I am disappointed in the fact that one undefeated team did not make this season’s 28-team playoff field. Williams won a dramatic overtime game against rival Amherst to capture the NESCAC title and finish 8-0.
I understand that it is the policy of the academically excellent NESCAC schools and their presidents not to participate in the postseason in football, unlike the rest of their sports, but I don’t agree with it.
Colleges across the nation lure students by touting the opportunities available at their particular institution, from studying abroad to using facilities like recreation rooms and computer labs. Strange how in the case of a few athletic events, schools would choose to prohibit such opportunity.
The beautiful thing about learning is that there’s nothing absolute about it. You can’t define learning by a time period, a measureable amount or even a letter grade.
A football game however, is the exact opposite. There are 60 minutes of opportunity, and whatever chances pass you by in that hour, are gone forever.
This year and in this sport, the players from Williams missed out on an opportunity they might not have even known existed. The NCAA, which would probably add a 29th playoff spot if the 10 NESCAC schools made themselves postseason-eligible in football, would have been a wonderful teacher for those kids.
The experiences of Pacific Lutheran particularly, through their five road-game journey from Tacoma, Wash., to Salem, Va., in 1999 must have been a tremendous education in a variety of disclipines.
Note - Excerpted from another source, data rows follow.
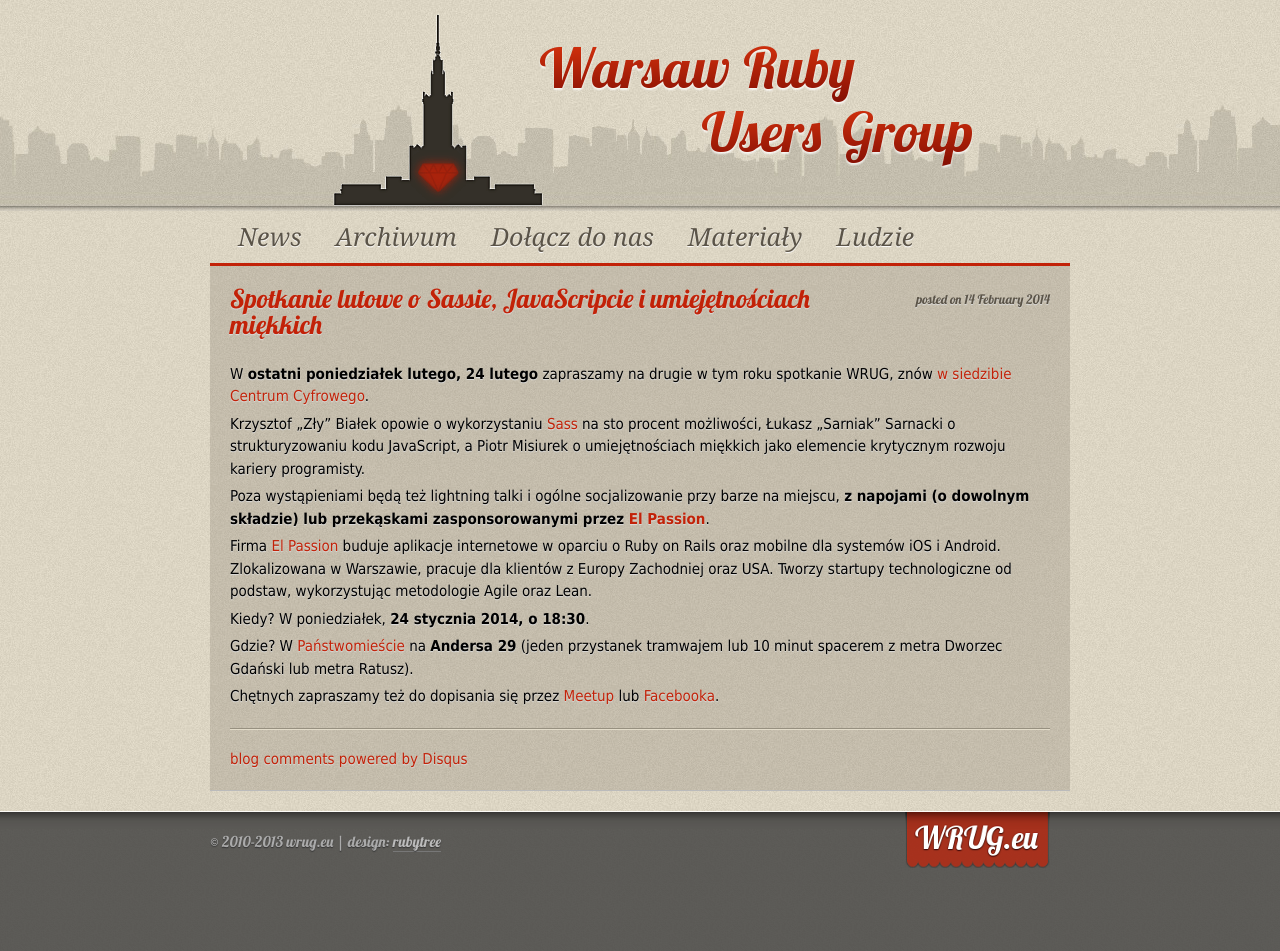
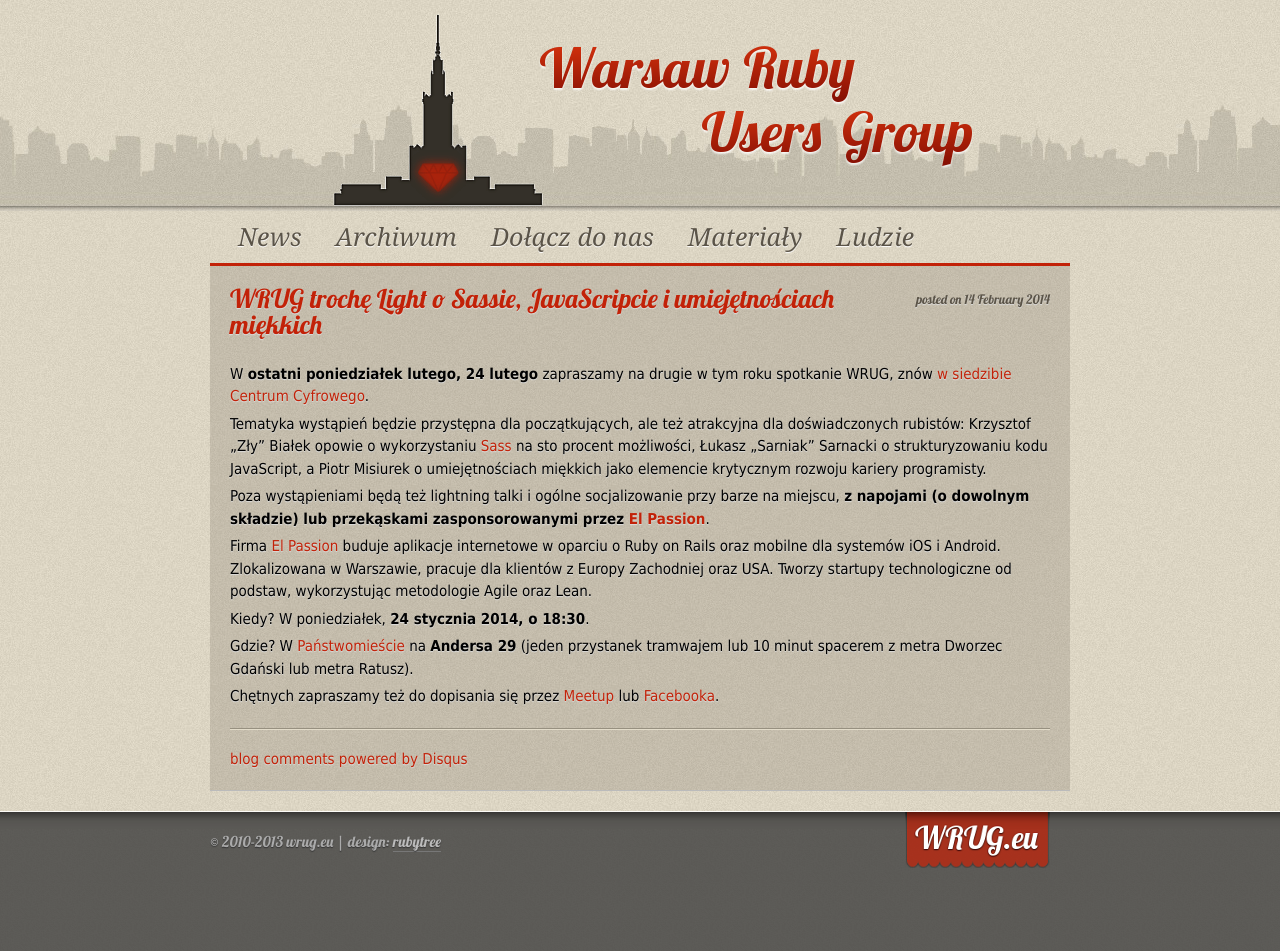
Before and after one commit to wrug/wrug.eu, a Jekyll site: the page built from _posts/2014-02-14-spotkanie-lutowe.md, in a window 1280 px wide. Built offline with Jekyll 4.4.1, drawn with Linux system fonts in a browser that asks for light colours; comment, search, counter and statistics services are not loaded.

Commit message:
mark January WRUG as rather Light

```diff
--- a/_posts/2014-02-14-spotkanie-lutowe.md
+++ b/_posts/2014-02-14-spotkanie-lutowe.md
@@ -1,16 +1,17 @@
 ---
 layout: post
-title: Spotkanie lutowe o Sassie, JavaScripcie i umiejętnościach miękkich
+title: WRUG trochę Light o Sassie, JavaScripcie i umiejętnościach miękkich
 ---
 
 W **ostatni poniedziałek lutego, 24 lutego** zapraszamy
 na drugie w tym roku spotkanie WRUG, znów [w siedzibie
 Centrum Cyfrowego](http://panstwomiasto.pl).
 
-Krzysztof „Zły” Białek opowie o wykorzystaniu
-[Sass](http://sass-lang.com) na sto procent możliwości,
-Łukasz „Sarniak” Sarnacki o strukturyzowaniu kodu
-JavaScript, a Piotr Misiurek o umiejętnościach miękkich
+Tematyka wystąpień będzie przystępna dla początkujących, ale też
+atrakcyjna dla doświadczonych rubistów: Krzysztof „Zły” Białek
+opowie o wykorzystaniu [Sass](http://sass-lang.com) na sto
+procent możliwości, Łukasz „Sarniak” Sarnacki o strukturyzowaniu
+kodu JavaScript, a Piotr Misiurek o umiejętnościach miękkich
 jako elemencie krytycznym rozwoju kariery programisty.
 
 Poza wystąpieniami będą też lightning talki i ogólne
```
Rowan, Mount Union and St. John’s football players I’m sure have had similar brushes with culture, self-discipline and self-motivation over the past two Stagg Bowl runs — experiences that far outweigh any class time they may have missed. There are some lessons that can’t be taught on blackboard and with books.
Unfortunately, the only lesson learned here is that hard work and success don’t always pay off.
Here’s hoping the NESCAC presidents someday reconsider and let their student-athletes partake in a one-time learning experience.
High standards or garbage?
And while we’re on the subject, it’s funny how supporters of a frequently whooped football team love to pull out the old academic standards argument when their gridiron trash talk doesn’t hold up. The "you’ll work for us someday" joke is about as tired as Bob Barker hosting the Price is Right (won’t that guy retire already?).
Getting into school doesn’t make one successful, and I’m not so sure getting out does (though it marks a fine accomplishment). Everybody at an academically exclusive school doesn’t make it big, and everyone from a less exclusive school isn’t a gas-pumping low-life. Success comes from individual drive, desire and achievement. You message board junkies can start by tuning up your trash talk.
Johns Hopkins, in their season-ending, streak-snapping victory against Western Maryland, did something no Division III team had done since Dayton in 1980: They concluded a season without surrendering a touchdown pass.
Amherst, who finished 7-1, did the same.
As a former defensive back, I’m kinda proud.
Playoff picks, surprises and disappointments
They’re here, the games 220 or so teams in Division III aim for beginning with the first practices on blazing August days.